From the mid-17th to the mid-20th centuries, a process called “carroting” was used in the manufacture of good quality felt for making men’s hats. Beaver, rabbit or hare skins were treated with a dilute solution of the mercury compound mercuric nitrate. The skins were dried in an oven where the thin fur at the sides turned orange — the colour of carrots. Pelts were stretched over a bar in a cutting machine and the skin sliced off in thin shreds, the fleece coming away entirely. The fur was blown onto a cone-shaped colander, treated with hot water to consolidate it, the cone peeled off and passed through wet rollers to cause the fur to felt. These ‘hoods’ were then dyed and blocked to make hats.
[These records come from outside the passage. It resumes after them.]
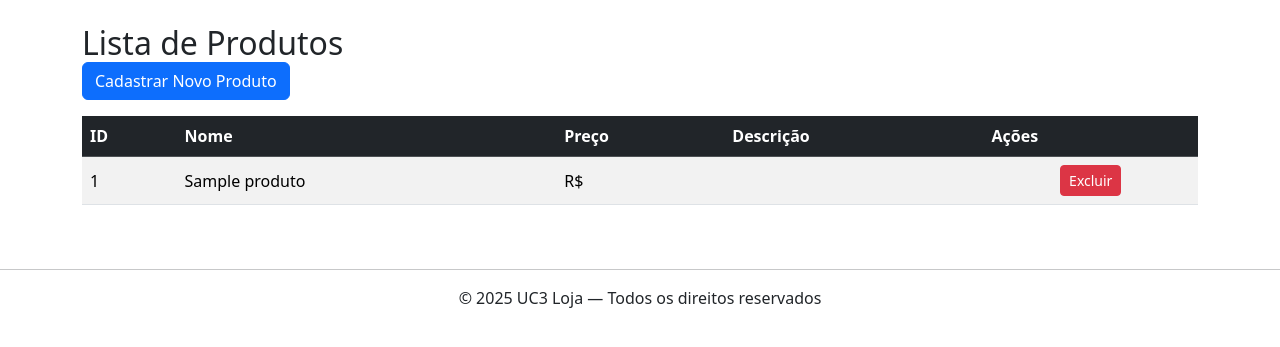
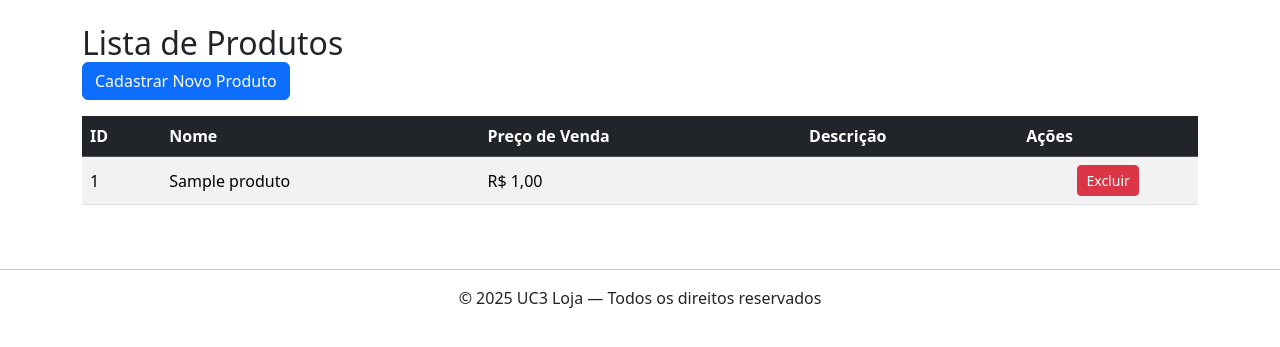
Before and after one commit to Dustranir/UC3-Loja, a Django app: page /produtos/ in a window 1280 px wide. Shown: the part 137-484 px from the top of the page. Run offline with Django 5.2, Linux system fonts and the light colour scheme; tables that the repository leaves empty hold one stand-in row (values such as "Sample post").

Commit message:
Versão Final 1.2

```diff
--- a/produtos/templates/produtos/list.html
+++ b/produtos/templates/produtos/list.html
@@ -13,7 +13,7 @@
                     <tr>
                         <th scope="col">ID</th>
                         <th scope="col">Nome</th>
-                        <th scope="col">Preço</th>
+                        <th scope="col">Preço de Venda</th>
                         <th scope="col">Descrição</th>
                         <th scope="col" >Ações</th>
                     </tr>
@@ -23,7 +23,7 @@
                         <tr>
                             <td>{{ produto.codigo }}</td>
                             <td>{{ produto.nome }}</td>
-                            <td>R$ {{ produto.preco|floatformat:2 }}</td>
+                            <td>R$ {{ produto.preco_venda|floatformat:2 }}</td>
                             <td>{{ produto.descricao }}</td>
                             <td class="text-center">
                                 <!-- Botão de exclusão -->
```
Also changed, not shown: produtos/models.py (+0 -24 lines), db.sqlite3.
This toxic solution and the vapours it produced resulted in widespread cases of mercury poisoning among hatters, possibly giving rise to the expression “mad as a hatter”.
Put a Netting Cloth or beach mat or any strong fabric on a table , make sure that the cloth / mat is bigger than the size of Layer of Carded Wool . Make a Layer of Carded Wool on the Netting cloth / mat. Put second layer of Carded Wool in opposite direction ( horizontally ) , Crosswise to First layer . Again put another layer in same direction of first layer . We have repeat this process and to make a thick layers . ( Carded Wool is placed in opposite direction because to make the wool fibers entangle itself much faster.) Put another piece of Netting cloth / mat or any strong fabric on top of it. We can use different colours of Carded Wool Layer to make the felt more Colourful . These layers of Carded wool look like a thick & fluffy material. Pour some Warm Soapy water all over it . Now using your hands start pressing down and shake your hand on it so that the fibres starts to entangle itself . You will see the thickness starts to reduce . We can also Roll up the Fabric / Netting Cloth and squeeze the soapy water out and again we have to pour some soapy water to it . We have to repeat this process of applying pressure and friction from our hand . The more and harder we work more the felt becomes harder and dense. We will continue this process until we are satisfied with the finish & feel of felt , we should use normal water to clean the soapy water out completely .